- _Prompt_
In the listing, some lines may hold the string "label"; report how many do, as a bare number.

- _Input data_
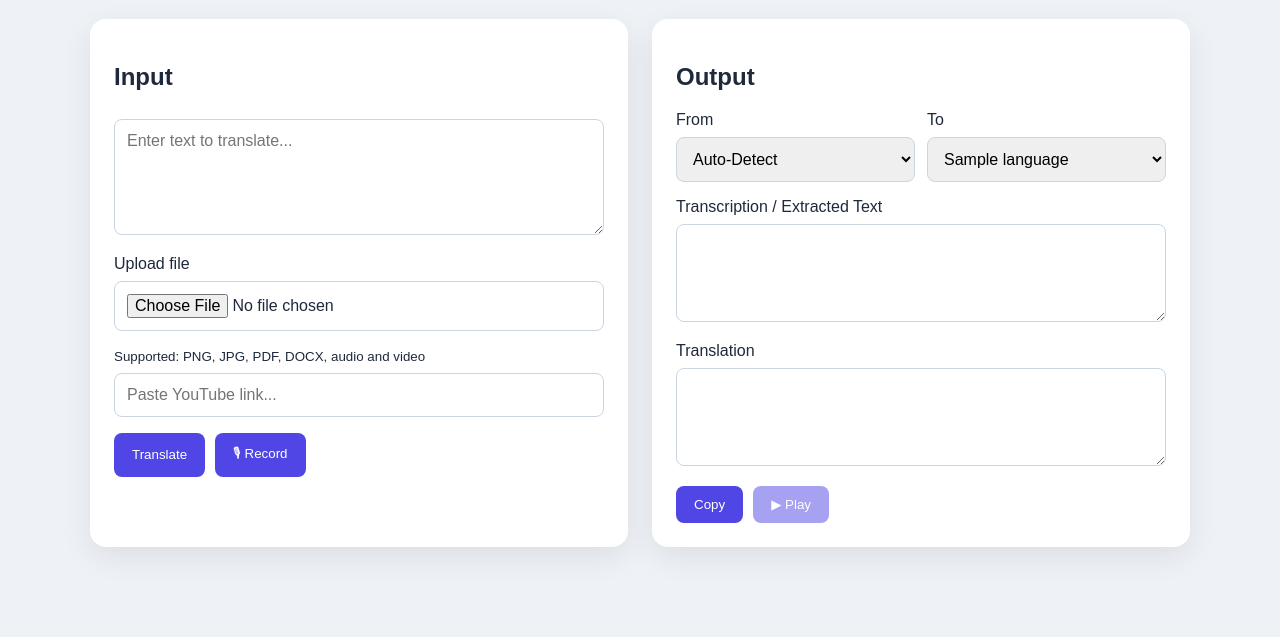
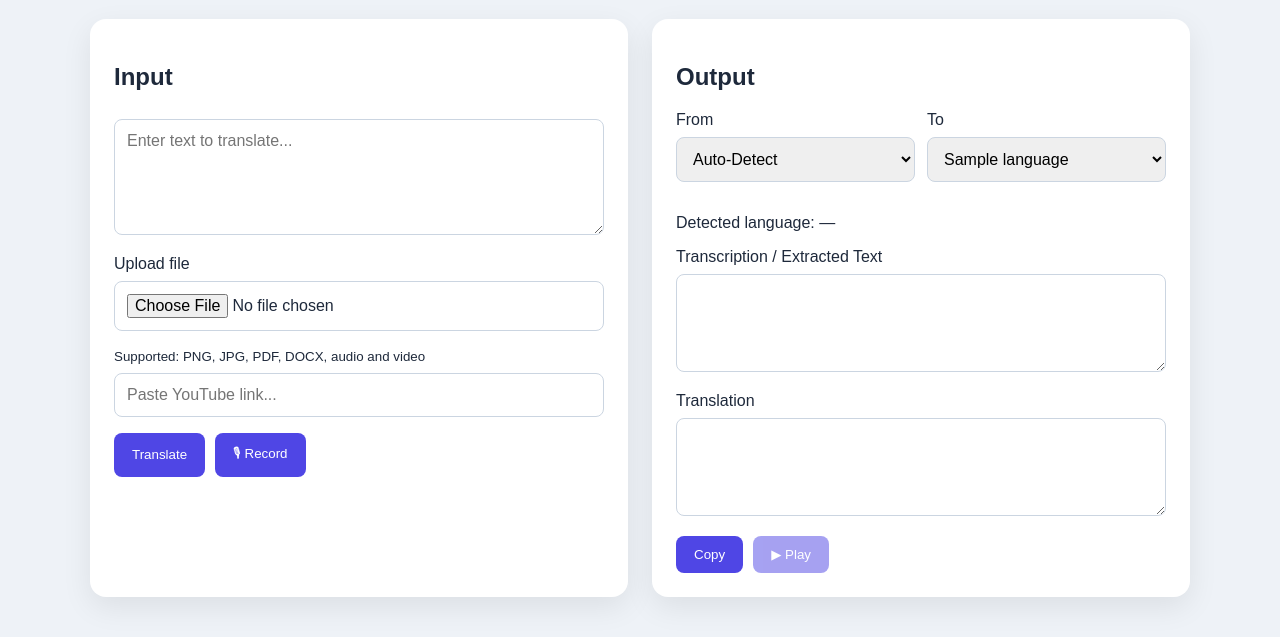
Before and after one commit to vidhya-2005/Translator, a Flask app: template templates/index.html in a window 1280 px wide. Shown: the part 133-770 px from the top of the page. Run offline with Flask 3, Linux system fonts and the light colour scheme; the template is opened without the code that fills it: most values are stand-ins (such as "Sample title", 1, 10 or a date in 2020).

Commit message:
Show detected language in translation output

```diff
--- a/templates/index.html
+++ b/templates/index.html
@@ -51,6 +51,7 @@
                     </select>
                 </label>
             </div>
+            <p id="detected-language" class="detected-language">Detected language: —</p>
             <label>Transcription / Extracted Text
                 <textarea id="transcription" rows="4" readonly></textarea>
             </label>
```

- _Response area_
3